Warning: This post is offensive, even to me.
Let’s talk about what journalists don’t write about.
The worst part of our profession – besides the long hours, low pay, and zero respect – is having to repeatedly write the same stories. Trying to be creative without getting abusive is a real challenge.
I’m editor of a personal finance site called Debt.com. Like all such niche sites – and niche magazines, which I’ve also edited – we must constantly dream up new angles for giving the same boring advice. Of course you shouldn’t run up your credit card bills, but how many ways can you write that?
One day recently, we brainstormed this: 5 Debt Lessons From World Dictators. It posted yesterday. Immediately, I was asked why we’d do something so tasteless.
I replied: “It’s not like we’re endorsing dictatorships. Besides, you should’ve seen the first awful idea.”
It was called “Debt Terrorists.” It’s below.
Needless to say, we disposed of the idea rather quickly. (Well, to be accurate, I proposed it and the other editors looked at me like a Great Dane looks at a barking chihuahua.)

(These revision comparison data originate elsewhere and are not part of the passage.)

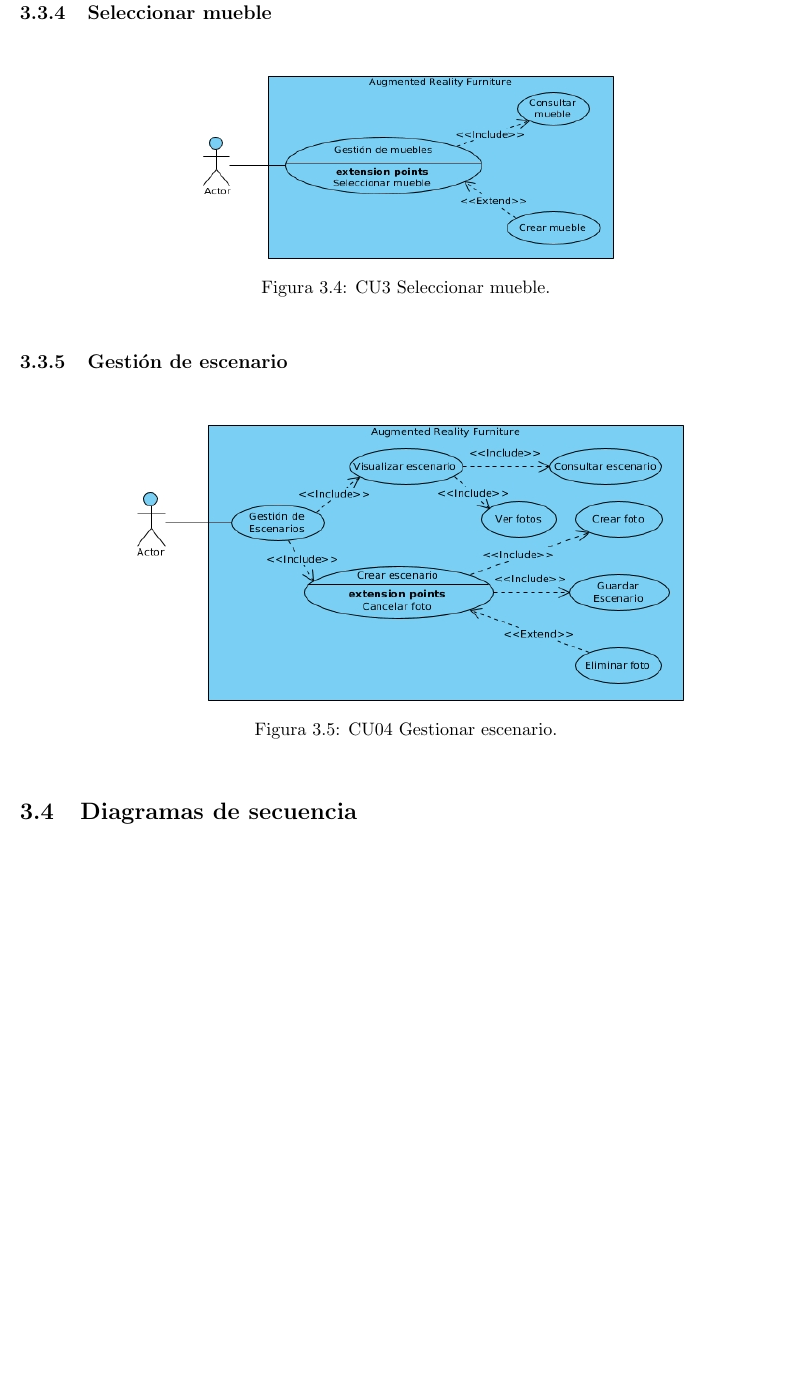
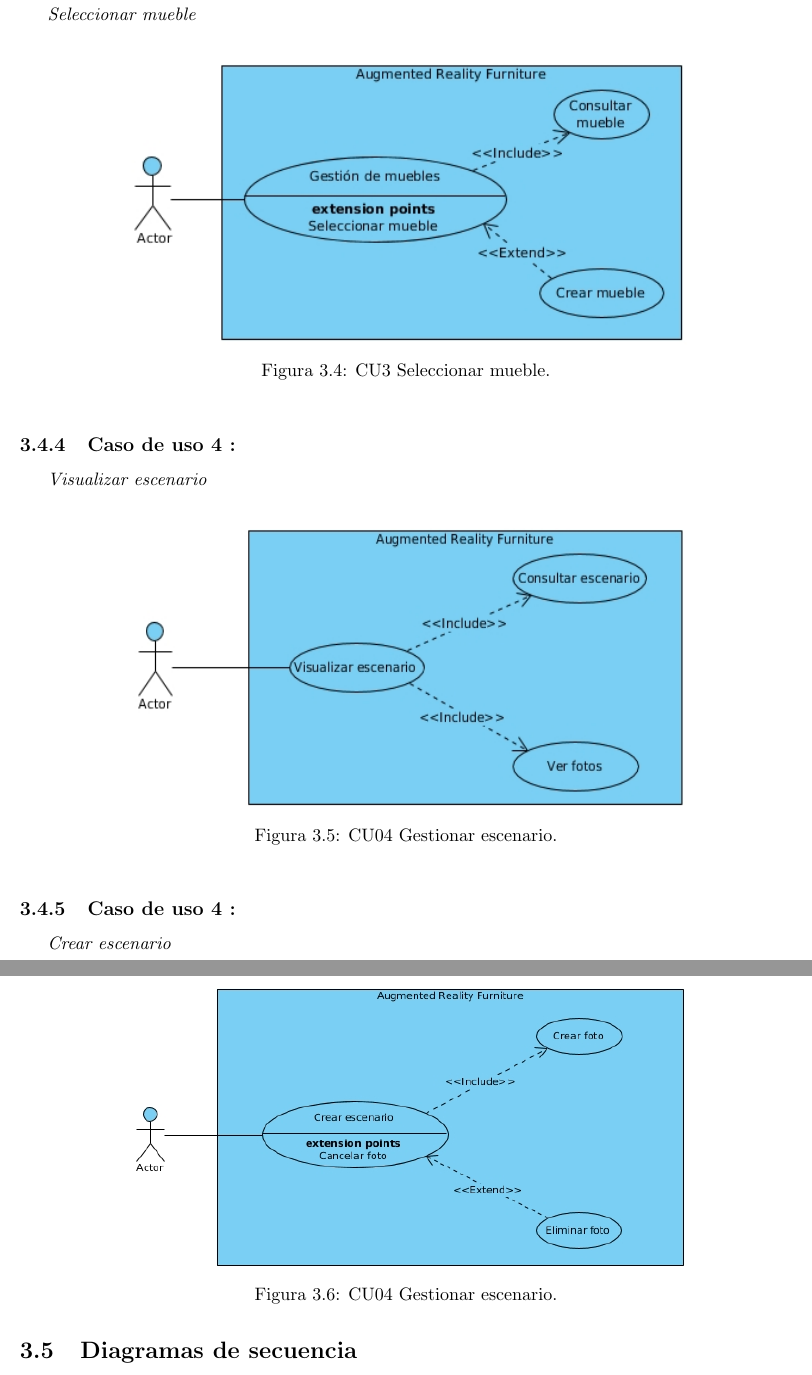
Before and after one commit to Steven0110/TT2018-A002, a LaTeX thesis (TT2018-A002/TT2018-A002.tex, which reads TT2018-A002/analisis/secciones/casosDeUso.tex): part of page 37 of 61 before the commit and two parts of pages 38 and 39 of 62 after it, the two joined at a grey line, cut so that both start at the same text, the shorter picture padded with empty space. Compiled offline with pdfLaTeX.

Commit message:
Actualizando casos de uso

```diff
--- a/TT2018-A002/analisis/secciones/casosDeUso.tex
+++ b/TT2018-A002/analisis/secciones/casosDeUso.tex
@@ -29,20 +28,29 @@ El la siguiente seccion se define y describen los esenarios entre los actores y
 	\label{fig:analogo}
 \end{figure}
 \newpage
-\subsection{Seleccionar mueble}
+\subsection{Caso de uso 3 :} \textit{Seleccionar mueble}
 \vspace{5mm}
 \begin{figure}[h!]
 	\centering
-	\includegraphics[width=9cm,height=4cm]{imagenes/analisis/seleccionarMueble.jpg}
+	\includegraphics[width=12cm,height=6cm]{imagenes/analisis/seleccionarMueble.jpg}
 	\caption{CU3 Seleccionar mueble.}
 	\label{fig:analogo}
 \end{figure}
 
-\subsection{Gestión de escenario}
+\subsection{Caso de uso 4 :}\textit{Visualizar escenario}
 \vspace{5mm}
 \begin{figure}[h!]
 	\centering
-	\includegraphics[width=12cm,height=6cm]{imagenes/analisis/gestionEscenarios.jpg}
+	\includegraphics[width=12cm,height=6cm]{imagenes/analisis/visualizarEscenario.jpg}
 	\caption{CU04 Gestionar escenario.}
 	\label{fig:analogo}
 \end{figure}
+
+\subsection{Caso de uso 4 :}\textit{Crear escenario}
+\vspace{5mm}
+\begin{figure}[h!]
+	\centering
+	\includegraphics[width=12cm,height=6cm]{imagenes/analisis/crearEscenario.jpg}
+	\caption{CU04 Gestionar escenario.}
+	\label{fig:analogo}
+\end{figure}
```
Also changed, not shown: TT2018-A002/TT2018-A002.tex (+1 -0 lines), TT2018-A002/analisis/secciones/actores.tex (added, +5 -0 lines), TT2018-A002/analisis/secciones/descripcionGeneral.tex (+1 -2 lines), TT2018-A002/imagenes/analisis/casosDeUso.jpg, TT2018-A002/imagenes/analisis/crearEscenario.jpg (added), TT2018-A002/imagenes/analisis/login.jpg, TT2018-A002/imagenes/analisis/registrarUsuario.jpg, TT2018-A002/imagenes/analisis/registro.jpg (deleted), TT2018-A002/imagenes/analisis/visualizarEscenario.jpg (added), TT2018-A002/analisis/secciones/casosDeUso.tex (21 more changed lines).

Then I suggested we still write it up – as an example of how journalists wisely censor their own crass concepts. Too many readers assume we just write whatever pops into our crazy, lazy skulls. Here’s a (literally) graphic example of how we don’t. Journalists really do care about their readers.
I asked our illustrator to design an infographic, but she was so offended by her own results, she refused to give it to me. So I designed it on my own.
It sure would be nice if everyone who gazes upon this infographic remembers: It’s just a demonstration of how awful journalism could be if we truly didn’t give a crap about our audience.
But somehow, the Internet being what it is, I’m sure I’ll get hit hard for this – because that’s another drawback of being a journalist.
See also: 50 Shades of Pay